ACE's Vision for the Future of Fitness in America

ACE's Vision for the Future of Fitness in AmericaThe American Council on Exercise has announced our vision for the future of the fitness industry and overall outlook for America’s focus on healthy living in 2011.

Among our latest efforts to inspire, motivate and encourage people to make physical activity an integral part of their everyday lives, we have identified 10 key objectives to help individuals from all walks of life and communities from coast to coast come together to take action in support of the nation’s goal to combat the obesity epidemic. Specifically, ACE is advocating greater collaboration with community leaders to develop and enhance exercise programs, encouraging neighbors to get more involved with each other and their communities, rallying with other industry partners to create greater public access to fitness resources and federal funding to help support fitness initiatives on a local level all across the country.

“While our organization has always remained dedicated to providing education and resources for ACE fitness professionals, our vision has evolved to address the needs of consumers and to encourage active lifestyles among people of all ages and all levels of fitness in every community,” said Scott Goudeseune, American Council on Exercise president and CEO. “It is important for everyone to begin looking at fitness through a new lens to accomplish our collective goal, and we encourage others to put fitness in focus at the local level so that we can together create more active and healthy communities.”

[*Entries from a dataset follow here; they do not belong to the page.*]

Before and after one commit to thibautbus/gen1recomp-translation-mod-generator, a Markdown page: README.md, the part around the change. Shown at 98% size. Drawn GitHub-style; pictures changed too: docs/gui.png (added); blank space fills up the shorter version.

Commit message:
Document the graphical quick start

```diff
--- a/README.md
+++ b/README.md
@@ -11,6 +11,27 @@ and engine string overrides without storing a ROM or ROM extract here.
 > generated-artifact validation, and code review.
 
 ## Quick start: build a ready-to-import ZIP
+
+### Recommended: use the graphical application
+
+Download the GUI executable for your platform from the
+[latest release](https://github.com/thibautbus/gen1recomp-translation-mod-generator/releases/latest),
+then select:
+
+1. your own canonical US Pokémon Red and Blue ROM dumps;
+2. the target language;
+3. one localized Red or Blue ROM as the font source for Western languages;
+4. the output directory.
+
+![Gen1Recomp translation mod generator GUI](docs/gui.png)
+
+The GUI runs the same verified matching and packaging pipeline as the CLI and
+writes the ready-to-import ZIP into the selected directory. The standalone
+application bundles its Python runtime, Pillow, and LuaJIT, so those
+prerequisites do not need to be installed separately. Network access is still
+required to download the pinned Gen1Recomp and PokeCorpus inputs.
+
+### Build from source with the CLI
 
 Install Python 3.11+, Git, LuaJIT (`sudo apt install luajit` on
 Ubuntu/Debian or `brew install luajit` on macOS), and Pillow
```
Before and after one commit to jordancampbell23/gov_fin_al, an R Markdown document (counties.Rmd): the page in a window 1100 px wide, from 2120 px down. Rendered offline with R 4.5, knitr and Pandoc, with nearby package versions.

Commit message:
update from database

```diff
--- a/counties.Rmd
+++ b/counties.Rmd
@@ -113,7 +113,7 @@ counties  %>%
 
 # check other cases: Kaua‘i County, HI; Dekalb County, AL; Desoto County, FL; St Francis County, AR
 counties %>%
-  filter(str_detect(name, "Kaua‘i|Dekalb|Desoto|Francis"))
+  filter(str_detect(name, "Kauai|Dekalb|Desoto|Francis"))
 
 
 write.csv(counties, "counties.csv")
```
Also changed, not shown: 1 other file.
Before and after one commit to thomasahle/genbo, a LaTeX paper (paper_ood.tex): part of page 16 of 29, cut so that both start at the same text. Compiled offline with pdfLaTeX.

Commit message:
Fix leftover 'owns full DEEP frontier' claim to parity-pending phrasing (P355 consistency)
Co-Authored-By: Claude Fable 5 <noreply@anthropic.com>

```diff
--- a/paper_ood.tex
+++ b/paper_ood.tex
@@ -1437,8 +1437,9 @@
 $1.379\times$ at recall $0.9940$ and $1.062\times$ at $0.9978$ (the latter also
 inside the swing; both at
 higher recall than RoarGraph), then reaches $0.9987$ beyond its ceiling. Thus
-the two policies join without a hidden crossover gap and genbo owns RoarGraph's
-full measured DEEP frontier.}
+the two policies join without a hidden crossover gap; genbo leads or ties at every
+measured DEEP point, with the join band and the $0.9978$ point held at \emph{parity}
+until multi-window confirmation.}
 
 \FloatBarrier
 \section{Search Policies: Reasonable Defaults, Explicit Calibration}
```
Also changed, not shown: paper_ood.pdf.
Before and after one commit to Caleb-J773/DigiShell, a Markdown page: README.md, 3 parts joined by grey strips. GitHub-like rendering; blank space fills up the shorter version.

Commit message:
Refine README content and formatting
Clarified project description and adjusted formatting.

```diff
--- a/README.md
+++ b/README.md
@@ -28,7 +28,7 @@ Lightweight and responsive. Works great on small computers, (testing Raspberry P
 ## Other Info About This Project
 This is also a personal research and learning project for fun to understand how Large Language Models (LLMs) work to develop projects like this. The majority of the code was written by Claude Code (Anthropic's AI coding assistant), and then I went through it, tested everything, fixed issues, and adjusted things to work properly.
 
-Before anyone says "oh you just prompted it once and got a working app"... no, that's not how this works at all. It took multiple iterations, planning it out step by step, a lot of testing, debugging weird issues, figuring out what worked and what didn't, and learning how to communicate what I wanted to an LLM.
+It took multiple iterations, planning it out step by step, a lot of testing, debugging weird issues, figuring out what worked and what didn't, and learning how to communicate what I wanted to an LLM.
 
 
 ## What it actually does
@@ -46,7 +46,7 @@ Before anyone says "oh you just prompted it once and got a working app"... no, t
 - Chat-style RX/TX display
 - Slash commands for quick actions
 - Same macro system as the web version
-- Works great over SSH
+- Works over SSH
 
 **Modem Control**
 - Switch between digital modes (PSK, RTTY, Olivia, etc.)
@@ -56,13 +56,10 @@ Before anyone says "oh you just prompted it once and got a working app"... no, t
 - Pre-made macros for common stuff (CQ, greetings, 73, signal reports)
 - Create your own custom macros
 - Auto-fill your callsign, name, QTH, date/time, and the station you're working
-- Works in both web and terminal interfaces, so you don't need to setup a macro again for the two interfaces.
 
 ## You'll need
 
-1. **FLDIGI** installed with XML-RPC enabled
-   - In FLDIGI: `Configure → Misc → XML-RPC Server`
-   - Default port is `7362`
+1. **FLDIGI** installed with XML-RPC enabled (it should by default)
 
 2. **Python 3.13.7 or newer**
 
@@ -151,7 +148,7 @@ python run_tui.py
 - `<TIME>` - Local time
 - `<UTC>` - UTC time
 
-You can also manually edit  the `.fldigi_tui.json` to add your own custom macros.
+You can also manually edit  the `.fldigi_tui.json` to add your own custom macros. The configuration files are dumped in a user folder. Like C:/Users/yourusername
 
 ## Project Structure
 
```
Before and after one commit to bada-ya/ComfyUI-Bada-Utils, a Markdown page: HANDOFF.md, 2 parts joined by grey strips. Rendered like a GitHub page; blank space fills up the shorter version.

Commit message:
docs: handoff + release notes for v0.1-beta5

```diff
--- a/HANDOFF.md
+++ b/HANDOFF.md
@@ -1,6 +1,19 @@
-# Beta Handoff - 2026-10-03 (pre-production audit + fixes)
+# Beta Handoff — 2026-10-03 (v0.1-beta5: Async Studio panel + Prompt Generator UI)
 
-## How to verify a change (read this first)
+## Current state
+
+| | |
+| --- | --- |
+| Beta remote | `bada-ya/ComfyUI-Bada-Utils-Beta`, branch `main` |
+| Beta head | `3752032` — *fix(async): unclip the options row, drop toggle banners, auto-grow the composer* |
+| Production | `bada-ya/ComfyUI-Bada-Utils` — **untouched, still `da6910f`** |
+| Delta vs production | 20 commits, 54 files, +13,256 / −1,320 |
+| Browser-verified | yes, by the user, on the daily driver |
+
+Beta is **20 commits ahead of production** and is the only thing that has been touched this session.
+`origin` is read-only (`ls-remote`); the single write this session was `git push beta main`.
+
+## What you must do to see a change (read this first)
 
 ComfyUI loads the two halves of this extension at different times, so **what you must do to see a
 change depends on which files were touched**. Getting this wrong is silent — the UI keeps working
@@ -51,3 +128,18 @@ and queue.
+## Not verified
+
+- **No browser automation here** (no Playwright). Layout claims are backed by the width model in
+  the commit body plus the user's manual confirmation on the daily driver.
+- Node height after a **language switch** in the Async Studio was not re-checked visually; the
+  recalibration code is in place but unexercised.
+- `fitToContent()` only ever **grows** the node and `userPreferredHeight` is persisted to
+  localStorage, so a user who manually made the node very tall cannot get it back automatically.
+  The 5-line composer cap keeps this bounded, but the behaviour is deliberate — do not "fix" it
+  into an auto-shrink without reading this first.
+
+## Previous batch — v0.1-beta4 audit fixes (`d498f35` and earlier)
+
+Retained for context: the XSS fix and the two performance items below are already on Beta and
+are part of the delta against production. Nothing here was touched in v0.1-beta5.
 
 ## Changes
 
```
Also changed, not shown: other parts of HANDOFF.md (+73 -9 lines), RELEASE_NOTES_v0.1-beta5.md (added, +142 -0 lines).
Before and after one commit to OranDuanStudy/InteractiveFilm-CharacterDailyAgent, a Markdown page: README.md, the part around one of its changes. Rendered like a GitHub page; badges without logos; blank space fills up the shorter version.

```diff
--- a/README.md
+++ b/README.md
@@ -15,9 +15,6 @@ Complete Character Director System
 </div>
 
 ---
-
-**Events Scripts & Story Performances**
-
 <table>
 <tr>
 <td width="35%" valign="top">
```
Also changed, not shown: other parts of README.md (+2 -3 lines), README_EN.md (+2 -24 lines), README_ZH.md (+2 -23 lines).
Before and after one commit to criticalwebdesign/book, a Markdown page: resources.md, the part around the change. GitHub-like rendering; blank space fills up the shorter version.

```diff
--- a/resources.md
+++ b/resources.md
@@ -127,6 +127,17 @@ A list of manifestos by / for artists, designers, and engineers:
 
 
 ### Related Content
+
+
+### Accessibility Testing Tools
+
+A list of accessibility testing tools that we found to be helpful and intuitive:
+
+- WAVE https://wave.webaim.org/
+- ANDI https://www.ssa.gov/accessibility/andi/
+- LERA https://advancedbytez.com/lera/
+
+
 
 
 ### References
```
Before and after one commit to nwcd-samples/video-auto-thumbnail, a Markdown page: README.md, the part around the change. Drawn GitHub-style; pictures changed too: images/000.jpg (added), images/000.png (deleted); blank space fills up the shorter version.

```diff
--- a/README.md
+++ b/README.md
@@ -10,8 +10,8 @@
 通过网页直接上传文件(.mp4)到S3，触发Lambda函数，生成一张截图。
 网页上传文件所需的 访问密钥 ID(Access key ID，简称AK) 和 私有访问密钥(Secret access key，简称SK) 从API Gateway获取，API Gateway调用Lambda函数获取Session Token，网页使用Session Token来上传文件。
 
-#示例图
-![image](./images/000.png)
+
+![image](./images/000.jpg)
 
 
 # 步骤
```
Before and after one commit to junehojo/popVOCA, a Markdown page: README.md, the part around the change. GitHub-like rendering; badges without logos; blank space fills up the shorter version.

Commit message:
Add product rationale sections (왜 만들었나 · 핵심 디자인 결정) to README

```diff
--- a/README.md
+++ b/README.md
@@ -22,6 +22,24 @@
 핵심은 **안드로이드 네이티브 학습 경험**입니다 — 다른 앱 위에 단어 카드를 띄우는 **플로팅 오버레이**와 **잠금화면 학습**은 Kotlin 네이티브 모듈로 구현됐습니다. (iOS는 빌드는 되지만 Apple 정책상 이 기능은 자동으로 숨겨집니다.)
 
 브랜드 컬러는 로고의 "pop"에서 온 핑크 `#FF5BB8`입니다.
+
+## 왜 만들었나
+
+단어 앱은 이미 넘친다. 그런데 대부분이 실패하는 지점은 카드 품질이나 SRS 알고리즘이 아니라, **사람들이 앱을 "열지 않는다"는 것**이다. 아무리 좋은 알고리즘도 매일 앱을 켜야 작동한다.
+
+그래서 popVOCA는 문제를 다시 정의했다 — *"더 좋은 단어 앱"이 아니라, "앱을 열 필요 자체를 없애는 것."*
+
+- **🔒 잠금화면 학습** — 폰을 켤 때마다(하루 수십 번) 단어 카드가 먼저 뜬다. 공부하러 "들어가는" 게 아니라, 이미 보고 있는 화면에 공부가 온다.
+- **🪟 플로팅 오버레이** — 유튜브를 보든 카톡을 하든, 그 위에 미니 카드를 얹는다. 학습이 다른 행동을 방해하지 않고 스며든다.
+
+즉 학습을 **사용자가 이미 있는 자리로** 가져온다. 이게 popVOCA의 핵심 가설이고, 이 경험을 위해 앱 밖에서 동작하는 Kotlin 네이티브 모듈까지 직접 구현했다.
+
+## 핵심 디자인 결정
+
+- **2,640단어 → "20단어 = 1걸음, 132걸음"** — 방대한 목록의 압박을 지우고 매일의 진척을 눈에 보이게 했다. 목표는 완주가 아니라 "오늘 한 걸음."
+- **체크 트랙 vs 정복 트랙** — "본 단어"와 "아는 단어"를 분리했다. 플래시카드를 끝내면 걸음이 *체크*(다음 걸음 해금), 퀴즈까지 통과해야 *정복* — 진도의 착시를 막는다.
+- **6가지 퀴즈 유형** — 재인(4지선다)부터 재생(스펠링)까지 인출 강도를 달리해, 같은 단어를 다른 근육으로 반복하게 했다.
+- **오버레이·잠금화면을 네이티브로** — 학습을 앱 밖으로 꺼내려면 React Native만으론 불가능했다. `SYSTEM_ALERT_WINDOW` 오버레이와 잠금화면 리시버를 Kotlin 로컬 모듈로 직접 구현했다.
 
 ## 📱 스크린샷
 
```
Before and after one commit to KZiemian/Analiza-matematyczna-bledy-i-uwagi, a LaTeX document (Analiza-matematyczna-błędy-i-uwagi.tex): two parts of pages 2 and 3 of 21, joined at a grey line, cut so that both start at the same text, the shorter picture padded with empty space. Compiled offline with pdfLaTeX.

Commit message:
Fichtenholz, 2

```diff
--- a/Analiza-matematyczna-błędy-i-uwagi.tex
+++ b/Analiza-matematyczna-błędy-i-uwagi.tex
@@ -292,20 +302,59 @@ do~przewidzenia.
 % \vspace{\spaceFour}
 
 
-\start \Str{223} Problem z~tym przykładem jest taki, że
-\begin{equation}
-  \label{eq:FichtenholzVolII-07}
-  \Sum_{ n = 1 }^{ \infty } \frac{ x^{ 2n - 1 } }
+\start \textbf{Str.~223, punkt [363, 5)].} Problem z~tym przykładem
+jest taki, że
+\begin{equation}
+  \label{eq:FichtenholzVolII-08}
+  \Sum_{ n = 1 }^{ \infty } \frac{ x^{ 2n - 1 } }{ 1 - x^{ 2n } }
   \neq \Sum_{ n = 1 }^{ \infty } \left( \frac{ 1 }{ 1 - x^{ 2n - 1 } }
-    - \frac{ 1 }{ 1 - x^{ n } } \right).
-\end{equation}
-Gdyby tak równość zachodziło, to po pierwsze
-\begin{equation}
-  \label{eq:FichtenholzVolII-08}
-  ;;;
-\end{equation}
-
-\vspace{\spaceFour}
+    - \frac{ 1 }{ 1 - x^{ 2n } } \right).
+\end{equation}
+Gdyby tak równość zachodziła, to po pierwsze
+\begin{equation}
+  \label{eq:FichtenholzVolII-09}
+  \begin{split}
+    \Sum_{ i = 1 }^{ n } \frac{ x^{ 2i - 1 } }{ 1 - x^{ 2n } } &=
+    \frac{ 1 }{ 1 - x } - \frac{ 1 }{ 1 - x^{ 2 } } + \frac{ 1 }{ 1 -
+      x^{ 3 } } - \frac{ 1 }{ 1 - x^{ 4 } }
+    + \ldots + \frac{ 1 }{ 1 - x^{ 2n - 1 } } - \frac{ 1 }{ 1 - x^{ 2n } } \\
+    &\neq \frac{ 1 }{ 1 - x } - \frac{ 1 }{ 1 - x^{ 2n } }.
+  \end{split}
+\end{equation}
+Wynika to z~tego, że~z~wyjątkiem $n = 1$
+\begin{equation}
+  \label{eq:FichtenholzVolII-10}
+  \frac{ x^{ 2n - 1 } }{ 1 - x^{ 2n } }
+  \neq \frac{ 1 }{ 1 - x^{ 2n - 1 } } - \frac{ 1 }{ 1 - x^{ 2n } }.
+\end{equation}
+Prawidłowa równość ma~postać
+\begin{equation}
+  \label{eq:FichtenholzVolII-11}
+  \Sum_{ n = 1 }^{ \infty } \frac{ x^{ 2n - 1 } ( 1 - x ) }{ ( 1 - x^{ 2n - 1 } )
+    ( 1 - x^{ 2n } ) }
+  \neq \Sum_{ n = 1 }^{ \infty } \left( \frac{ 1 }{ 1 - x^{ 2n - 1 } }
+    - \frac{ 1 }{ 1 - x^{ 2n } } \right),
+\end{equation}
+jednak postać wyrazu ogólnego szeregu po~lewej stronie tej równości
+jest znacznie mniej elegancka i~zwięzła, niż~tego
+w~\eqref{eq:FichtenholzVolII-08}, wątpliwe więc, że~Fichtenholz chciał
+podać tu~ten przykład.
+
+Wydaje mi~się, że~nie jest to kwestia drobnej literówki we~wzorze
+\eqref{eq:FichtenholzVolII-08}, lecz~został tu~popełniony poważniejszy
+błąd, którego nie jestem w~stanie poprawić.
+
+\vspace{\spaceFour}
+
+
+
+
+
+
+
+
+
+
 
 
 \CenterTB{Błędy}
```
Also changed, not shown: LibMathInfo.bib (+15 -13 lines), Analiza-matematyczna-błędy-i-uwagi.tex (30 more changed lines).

The following are ACE's 2011 key objectives to helping Americans begin to reach a collective goal of combatting the nation’s obesity epidemic:

1. Proactive involvement from local leaders: Communities across the country are rich with individuals that are leading activity-based programs. To have greater impact, they need the active support of local leaders to help promote their exercise-related programs and encourage the creation of new initiatives for their respective communities. ACE supports the Let’s Move Cities and Towns initiative and asks mayors and city leaders across the country to take an active and substantive role in addressing the health and fitness of their communities and support those individuals leading activity-based programs at the grassroots level.

2. Greater access and innovation in fitness: There is a need to generate new opportunities for the public to experience fitness in a new way and have greater access to fitness activities and facilities such as gyms, parks and recreation centers within their communities. Over the coming months, ACE will be leading the effort to introduce innovative solutions to address the issue of building communities and ensuring access for anyone who wants to be engaged in physical activity regardless of their financial or physical health status may be. To support this effort, it is also important to ensure and provide fundamental fitness education for those looking to lead activity-based community events.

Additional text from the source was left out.